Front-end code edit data
══════════════════════════════

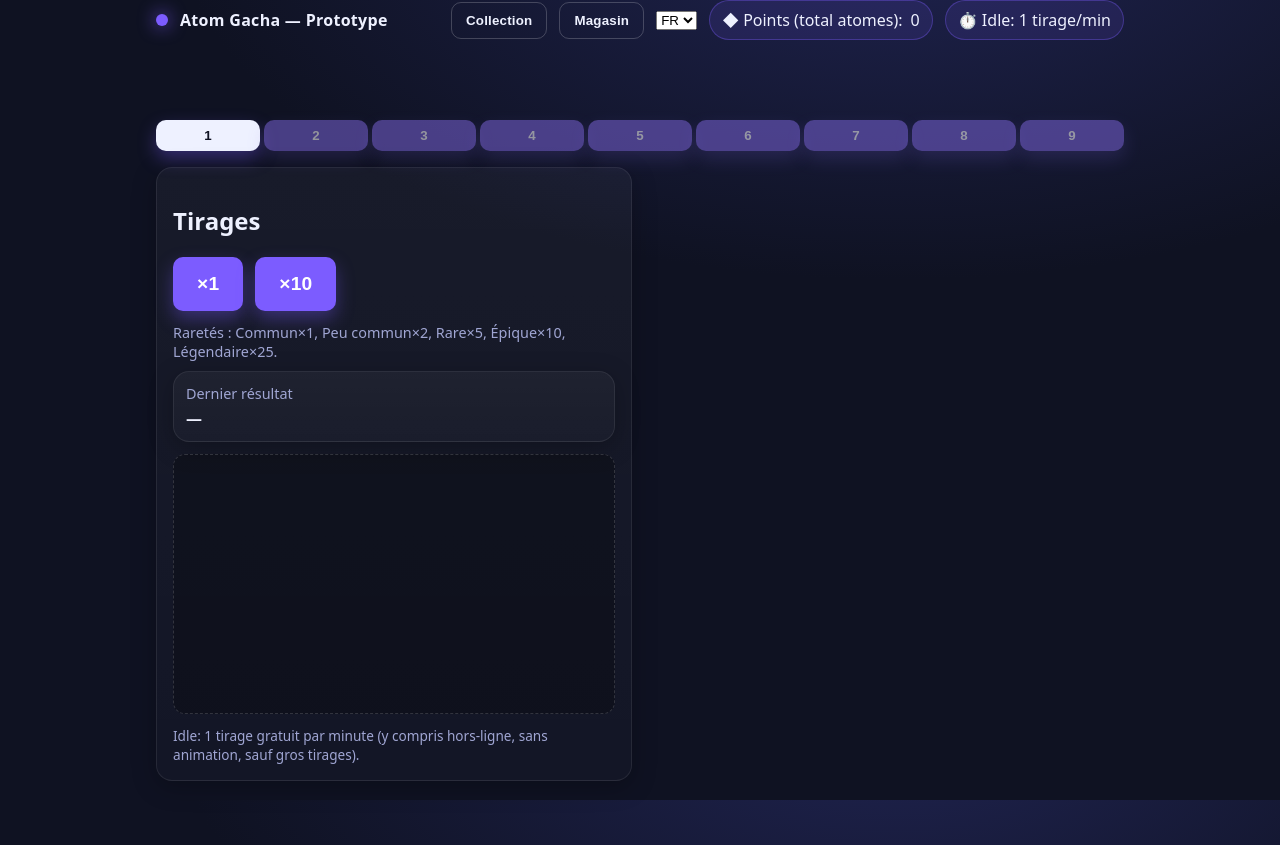
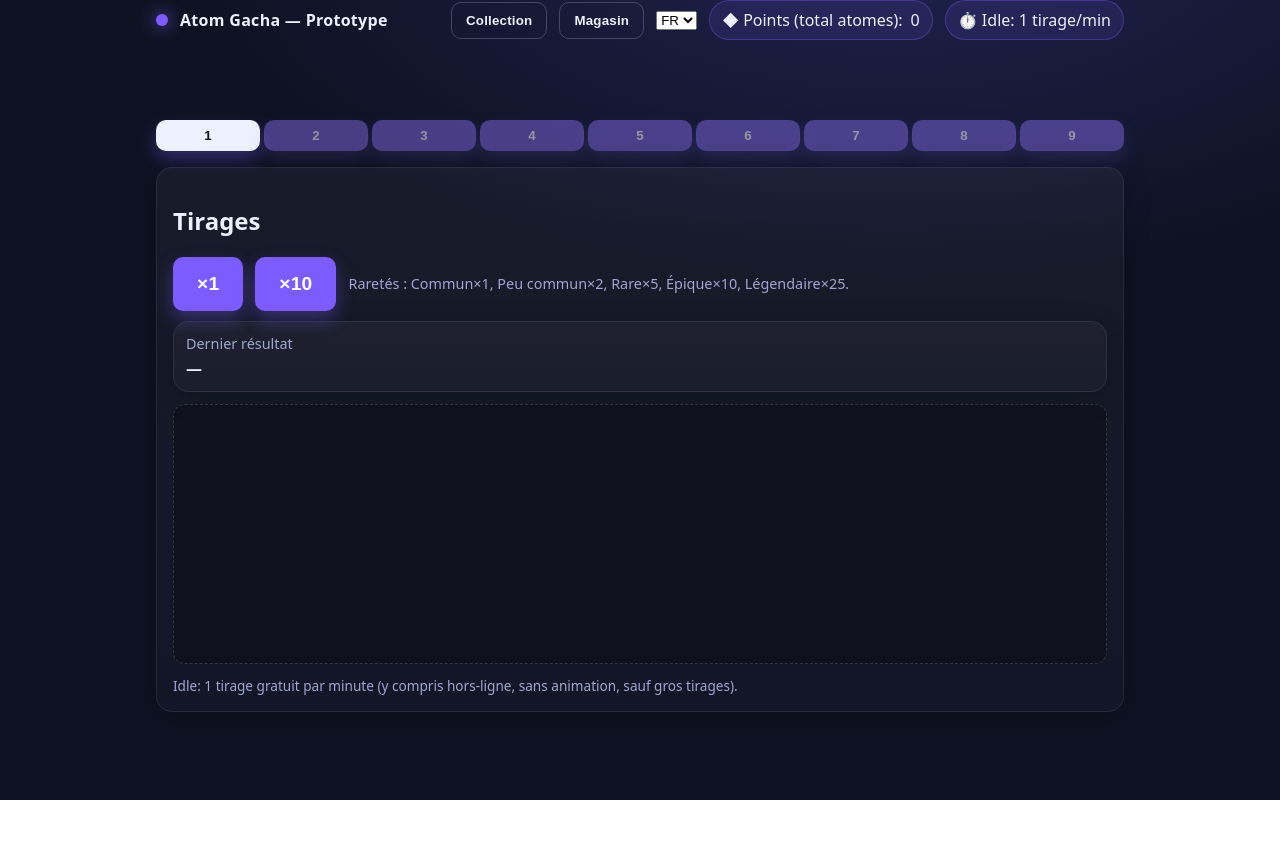
Before and after one commit to link2hearth/Atom, a plain HTML site: page index.html in a window 1280 px wide. After the commit the page ends 800 px from the top, so only its background shows below. Drawn offline with Linux system fonts and the light colour scheme.

Commit message:
Make results log responsive full-width

```diff
--- a/css/styles.css
+++ b/css/styles.css
@@ -11,7 +11,7 @@ header { padding: 12px 16px; display:flex; align-items: center; justify-content:
 .group-selector{display:grid;grid-template-columns:repeat(9,1fr);gap:4px;margin:16px 0;}
 .group-selector button{width:100%;padding:8px 0;}
 .group-selector button.active{background:var(--text);color:var(--bg);}
-.panels { display:grid; grid-template-columns: 1fr; gap:16px; }
+.panels { display:grid; gap:16px; grid-template-columns: repeat(auto-fit, minmax(300px, 1fr)); }
 .panel { background: linear-gradient(180deg, rgba(255,255,255,0.04), rgba(255,255,255,0.02)); border: 1px solid rgba(255,255,255,0.08); border-radius: 16px; padding: 16px; box-shadow: 0 6px 24px rgba(0,0,0,0.25); }
 .row { display:flex; align-items:center; gap:12px; flex-wrap:wrap; }
 .stat { display:flex; align-items:center; gap:8px; padding:8px 12px; border-radius: 999px; background: rgba(124,92,255,0.12); border:1px solid rgba(124,92,255,0.35); }
@@ -34,16 +34,13 @@ input { background: rgba(255,255,255,0.06); border:1px solid rgba(255,255,255,0.
 .rar-Légendaire { background: rgba(245,158,11,0.25); border-color: rgba(245,158,11,0.5) }
 .atom { width:44px; height:44px; border-radius: 10px; background: rgba(255,255,255,0.06); display:flex; align-items:center; justify-content:center; font-weight:800; font-size: 1rem; }
 .atom img{width:100%;height:100%;object-fit:contain;}
-.log { height: 260px; overflow:auto; font-family: ui-monospace, SFMono-Regular, Menlo, Monaco, Consolas, "Liberation Mono", monospace; background: rgba(0,0,0,0.25); border-radius: 12px; padding: 10px; border: 1px dashed rgba(255,255,255,0.15) }
+.log { width:100%; height: 260px; overflow:auto; font-family: ui-monospace, SFMono-Regular, Menlo, Monaco, Consolas, "Liberation Mono", monospace; background: rgba(0,0,0,0.25); border-radius: 12px; padding: 10px; border: 1px dashed rgba(255,255,255,0.15) }
 .footer { margin-top:12px; font-size: 0.85rem; }
 
 /* Pages */
 .page { display:none; }
 .page.active { display:block; }
 
-@media (orientation: landscape){
-  .panels{grid-template-columns:1fr 1fr;}
-}
 
 
 /* Couleurs de texte par rareté */
```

══════════════════════════════

Copy each line from the entries above that has the word "radius" in it.

 .panel { background: linear-gradient(180deg, rgba(255,255,255,0.04), rgba(255,255,255,0.02)); border: 1px solid rgba(255,255,255,0.08); border-radius: 16px; padding: 16px; box-shadow: 0 6px 24px rgba(0,0,0,0.25); }
 .stat { display:flex; align-items:center; gap:8px; padding:8px 12px; border-radius: 999px; background: rgba(124,92,255,0.12); border:1px solid rgba(124,92,255,0.35); }
 .atom { width:44px; height:44px; border-radius: 10px; background: rgba(255,255,255,0.06); display:flex; align-items:center; justify-content:center; font-weight:800; font-size: 1rem; }
-.log { height: 260px; overflow:auto; font-family: ui-monospace, SFMono-Regular, Menlo, Monaco, Consolas, "Liberation Mono", monospace; background: rgba(0,0,0,0.25); border-radius: 12px; padding: 10px; border: 1px dashed rgba(255,255,255,0.15) }
+.log { width:100%; height: 260px; overflow:auto; font-family: ui-monospace, SFMono-Regular, Menlo, Monaco, Consolas, "Liberation Mono", monospace; background: rgba(0,0,0,0.25); border-radius: 12px; padding: 10px; border: 1px dashed rgba(255,255,255,0.15) }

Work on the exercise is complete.